De Blasio's new minimum wage is part of a larger effort that is expected to lift the wages of 50,000 union workers and nonprofit employees with city contracts across the board.
Who will be affected by the minimum wage raise?
The bump is expected to help more than 2,000 staffers at the city-funded preschools. An increasing number of these workers have had to rely on public assistance to stay afloat, according to data from the Day Care Council of New York.
It will also include family and infant care workers who have contracts through the city's Administration for Children's Services — as well as workers who belong to the municipal workers union District Council 37, such as crossing guards and seasonal workers.

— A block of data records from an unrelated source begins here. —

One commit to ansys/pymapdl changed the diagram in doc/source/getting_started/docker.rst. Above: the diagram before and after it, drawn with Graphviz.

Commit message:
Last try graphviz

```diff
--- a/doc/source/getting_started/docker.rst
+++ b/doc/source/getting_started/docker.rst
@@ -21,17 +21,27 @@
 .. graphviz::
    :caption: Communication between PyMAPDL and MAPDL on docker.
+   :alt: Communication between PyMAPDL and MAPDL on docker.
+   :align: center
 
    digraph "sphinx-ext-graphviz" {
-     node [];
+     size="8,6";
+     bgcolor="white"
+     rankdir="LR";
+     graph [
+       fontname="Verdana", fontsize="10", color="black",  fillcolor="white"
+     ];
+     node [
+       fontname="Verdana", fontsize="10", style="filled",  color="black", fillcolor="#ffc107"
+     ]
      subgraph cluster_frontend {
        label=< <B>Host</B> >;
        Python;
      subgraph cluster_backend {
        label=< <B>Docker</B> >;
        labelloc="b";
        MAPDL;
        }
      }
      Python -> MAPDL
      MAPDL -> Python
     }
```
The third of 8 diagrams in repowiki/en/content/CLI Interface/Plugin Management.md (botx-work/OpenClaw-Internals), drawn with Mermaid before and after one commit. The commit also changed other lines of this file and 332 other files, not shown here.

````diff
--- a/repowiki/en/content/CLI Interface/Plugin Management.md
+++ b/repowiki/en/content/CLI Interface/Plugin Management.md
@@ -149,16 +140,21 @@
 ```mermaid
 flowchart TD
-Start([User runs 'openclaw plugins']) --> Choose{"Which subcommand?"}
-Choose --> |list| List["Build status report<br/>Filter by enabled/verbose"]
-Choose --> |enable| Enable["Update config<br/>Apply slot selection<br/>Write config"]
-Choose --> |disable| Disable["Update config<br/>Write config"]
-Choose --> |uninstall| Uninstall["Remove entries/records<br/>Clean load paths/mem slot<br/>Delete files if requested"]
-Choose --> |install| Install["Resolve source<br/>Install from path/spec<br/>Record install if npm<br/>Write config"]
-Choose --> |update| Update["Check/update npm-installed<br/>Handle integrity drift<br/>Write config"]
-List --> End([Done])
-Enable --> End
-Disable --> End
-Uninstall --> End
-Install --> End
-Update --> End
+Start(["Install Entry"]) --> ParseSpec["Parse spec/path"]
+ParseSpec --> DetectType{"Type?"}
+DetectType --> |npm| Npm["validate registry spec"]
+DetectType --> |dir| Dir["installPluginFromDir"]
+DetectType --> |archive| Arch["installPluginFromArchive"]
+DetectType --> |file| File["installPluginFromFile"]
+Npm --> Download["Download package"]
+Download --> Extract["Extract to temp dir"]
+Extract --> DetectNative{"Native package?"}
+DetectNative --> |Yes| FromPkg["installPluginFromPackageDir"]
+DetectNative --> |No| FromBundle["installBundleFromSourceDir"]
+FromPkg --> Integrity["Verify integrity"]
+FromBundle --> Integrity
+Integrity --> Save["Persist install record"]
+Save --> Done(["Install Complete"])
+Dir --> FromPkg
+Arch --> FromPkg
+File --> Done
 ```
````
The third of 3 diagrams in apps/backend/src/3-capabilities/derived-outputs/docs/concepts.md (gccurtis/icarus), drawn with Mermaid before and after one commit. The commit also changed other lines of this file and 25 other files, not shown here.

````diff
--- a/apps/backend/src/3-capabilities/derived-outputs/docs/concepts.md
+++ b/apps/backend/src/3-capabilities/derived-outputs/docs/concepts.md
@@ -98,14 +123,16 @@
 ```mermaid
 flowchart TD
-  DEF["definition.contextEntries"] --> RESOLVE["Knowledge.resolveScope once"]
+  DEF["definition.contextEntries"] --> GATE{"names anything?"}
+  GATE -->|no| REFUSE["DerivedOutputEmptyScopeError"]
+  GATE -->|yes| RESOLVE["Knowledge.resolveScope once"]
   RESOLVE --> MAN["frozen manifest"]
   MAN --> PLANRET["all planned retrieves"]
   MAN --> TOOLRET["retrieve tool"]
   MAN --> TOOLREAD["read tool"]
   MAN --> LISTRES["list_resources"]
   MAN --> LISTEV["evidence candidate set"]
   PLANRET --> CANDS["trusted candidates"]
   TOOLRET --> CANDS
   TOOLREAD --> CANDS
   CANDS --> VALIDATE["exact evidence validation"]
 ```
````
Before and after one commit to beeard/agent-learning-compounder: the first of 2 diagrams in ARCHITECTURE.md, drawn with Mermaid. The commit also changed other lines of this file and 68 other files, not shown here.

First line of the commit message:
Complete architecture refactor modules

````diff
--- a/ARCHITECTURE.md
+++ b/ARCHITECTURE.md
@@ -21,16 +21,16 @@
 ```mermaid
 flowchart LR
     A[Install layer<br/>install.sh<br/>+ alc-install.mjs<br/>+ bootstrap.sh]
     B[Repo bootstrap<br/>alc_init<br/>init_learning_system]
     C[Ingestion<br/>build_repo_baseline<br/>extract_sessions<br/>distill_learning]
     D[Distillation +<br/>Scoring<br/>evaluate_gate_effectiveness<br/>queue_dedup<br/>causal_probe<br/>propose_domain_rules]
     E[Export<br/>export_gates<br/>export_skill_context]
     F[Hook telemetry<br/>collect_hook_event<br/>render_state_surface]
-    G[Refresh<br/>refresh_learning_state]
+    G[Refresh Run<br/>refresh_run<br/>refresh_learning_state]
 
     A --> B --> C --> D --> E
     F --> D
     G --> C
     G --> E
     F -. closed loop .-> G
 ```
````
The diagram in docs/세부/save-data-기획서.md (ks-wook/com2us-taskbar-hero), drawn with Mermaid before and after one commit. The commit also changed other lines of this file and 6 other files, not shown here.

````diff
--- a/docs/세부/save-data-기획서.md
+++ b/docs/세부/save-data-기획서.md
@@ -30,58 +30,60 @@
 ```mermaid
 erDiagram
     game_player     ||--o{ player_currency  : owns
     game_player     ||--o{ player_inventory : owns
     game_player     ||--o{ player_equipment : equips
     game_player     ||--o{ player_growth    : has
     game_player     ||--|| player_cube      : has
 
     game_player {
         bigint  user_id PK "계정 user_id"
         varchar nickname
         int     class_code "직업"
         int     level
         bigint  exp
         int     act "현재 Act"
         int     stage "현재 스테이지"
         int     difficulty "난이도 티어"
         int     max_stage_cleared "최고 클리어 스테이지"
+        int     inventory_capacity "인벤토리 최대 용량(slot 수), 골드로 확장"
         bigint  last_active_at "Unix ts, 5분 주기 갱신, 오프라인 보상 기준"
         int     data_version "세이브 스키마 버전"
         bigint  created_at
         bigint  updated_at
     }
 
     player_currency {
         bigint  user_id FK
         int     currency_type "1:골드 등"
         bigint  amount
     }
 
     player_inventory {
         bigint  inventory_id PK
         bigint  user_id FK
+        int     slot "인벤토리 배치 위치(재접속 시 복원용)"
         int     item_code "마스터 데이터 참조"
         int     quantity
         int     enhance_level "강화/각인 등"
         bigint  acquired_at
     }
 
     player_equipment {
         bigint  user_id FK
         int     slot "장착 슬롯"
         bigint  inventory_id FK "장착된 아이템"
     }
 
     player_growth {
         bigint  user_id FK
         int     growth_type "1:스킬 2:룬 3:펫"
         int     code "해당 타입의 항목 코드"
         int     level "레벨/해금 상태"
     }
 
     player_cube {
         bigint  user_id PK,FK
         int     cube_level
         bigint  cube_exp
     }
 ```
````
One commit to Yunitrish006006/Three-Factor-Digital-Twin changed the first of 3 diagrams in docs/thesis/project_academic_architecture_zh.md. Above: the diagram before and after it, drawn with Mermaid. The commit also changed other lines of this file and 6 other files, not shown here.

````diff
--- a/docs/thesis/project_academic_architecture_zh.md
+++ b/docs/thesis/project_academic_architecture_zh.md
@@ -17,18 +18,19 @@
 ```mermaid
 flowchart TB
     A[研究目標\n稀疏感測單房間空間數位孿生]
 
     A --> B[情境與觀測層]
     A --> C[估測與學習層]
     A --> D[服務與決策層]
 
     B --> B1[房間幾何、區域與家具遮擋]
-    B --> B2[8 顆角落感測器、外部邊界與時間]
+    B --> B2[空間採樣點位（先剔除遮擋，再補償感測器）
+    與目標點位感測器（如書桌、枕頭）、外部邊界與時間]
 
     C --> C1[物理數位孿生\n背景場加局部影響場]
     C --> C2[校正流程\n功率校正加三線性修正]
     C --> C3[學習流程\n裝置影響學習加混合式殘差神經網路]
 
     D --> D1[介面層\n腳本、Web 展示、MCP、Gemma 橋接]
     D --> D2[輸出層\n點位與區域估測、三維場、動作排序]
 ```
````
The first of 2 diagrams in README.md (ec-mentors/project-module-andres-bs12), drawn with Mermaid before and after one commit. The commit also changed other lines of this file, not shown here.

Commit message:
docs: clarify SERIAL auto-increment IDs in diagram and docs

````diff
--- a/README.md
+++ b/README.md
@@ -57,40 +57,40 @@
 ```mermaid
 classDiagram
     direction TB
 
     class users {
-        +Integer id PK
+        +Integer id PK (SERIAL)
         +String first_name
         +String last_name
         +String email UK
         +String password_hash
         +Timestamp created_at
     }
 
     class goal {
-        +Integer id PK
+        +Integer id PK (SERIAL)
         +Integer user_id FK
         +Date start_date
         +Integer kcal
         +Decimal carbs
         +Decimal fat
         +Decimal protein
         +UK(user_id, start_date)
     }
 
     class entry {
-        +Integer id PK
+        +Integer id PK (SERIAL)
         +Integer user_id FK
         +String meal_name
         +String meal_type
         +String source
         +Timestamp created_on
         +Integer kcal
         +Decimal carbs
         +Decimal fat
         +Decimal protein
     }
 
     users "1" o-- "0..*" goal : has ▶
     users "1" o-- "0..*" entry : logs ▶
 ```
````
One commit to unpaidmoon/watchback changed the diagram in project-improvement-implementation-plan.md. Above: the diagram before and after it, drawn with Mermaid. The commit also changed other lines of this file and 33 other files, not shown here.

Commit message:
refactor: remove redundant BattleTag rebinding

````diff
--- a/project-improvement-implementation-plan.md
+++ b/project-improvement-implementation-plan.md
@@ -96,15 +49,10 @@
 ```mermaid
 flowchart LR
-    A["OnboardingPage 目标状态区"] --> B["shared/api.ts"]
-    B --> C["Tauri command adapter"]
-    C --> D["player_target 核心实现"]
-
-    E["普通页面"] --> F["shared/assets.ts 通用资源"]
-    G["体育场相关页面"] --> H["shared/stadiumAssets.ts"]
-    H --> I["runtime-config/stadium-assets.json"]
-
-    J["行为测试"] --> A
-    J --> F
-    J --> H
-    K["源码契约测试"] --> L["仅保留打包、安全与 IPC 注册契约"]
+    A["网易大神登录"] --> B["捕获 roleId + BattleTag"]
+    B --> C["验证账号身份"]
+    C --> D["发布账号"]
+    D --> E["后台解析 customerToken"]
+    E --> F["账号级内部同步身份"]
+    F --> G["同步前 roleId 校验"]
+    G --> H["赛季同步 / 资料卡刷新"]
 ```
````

In all, it will apply to approximately 50,000 workers.
Who won’t be affected at the pre-K centers?
Roughly 1,000 teachers and directors at these preschool centers who already earn more than $15 an hour won’t be affected by Wednesday's announcement.
Currently, many of these pre-K teachers are earning half of what their counterparts at the Education Department preschools make. Even program directors earn less than DOE head teachers.
The Day Care Council of New York, which is representing the programs as they negotiate a new contract with the union DC 1707, is asking for all of its teachers to earn the same amount and for salary parity with DOE teachers.
Why do Early Learn centers say their teachers need higher salaries?
Many programs have seen a brain drain of their best teachers going to pre-K jobs run by the DOE that are not only higher paying, but also give teachers off during the summer and shorter days.
In the last two years, more than half of the roughly 250 members of the Day Care Council of New York lost certified teachers to the DOE, a new report from the group found.
Andrea Anthony, the council’s executive director, noted that the issue was deeply felt by directors, too.
"It’s kind of disheartening when you put a lot of time to try to reach pinnacle of your career, but you're making the same amount of money for 10 years," she said. "You can leave, but you don’t because you love your job."
What does de Blasio plan to do next?
He hinted that larger changes might be in store for the city-funded centers.
“We believe we will get to a resolution in the near term and have an opportunity to address some of these issues,” de Blasio said of the teachers’ salary disparity, adding that his announcement on Wednesday was not directly intended to address the lingering wage gap.
He also said he plans to reform the city-funded preschool system and wants to tackle programs that serve children younger than 4 years old next.
"I believe fundamentally in the power of childcare,” he said. “We’re proud of reaching our 4-year-olds, and there’s more to do."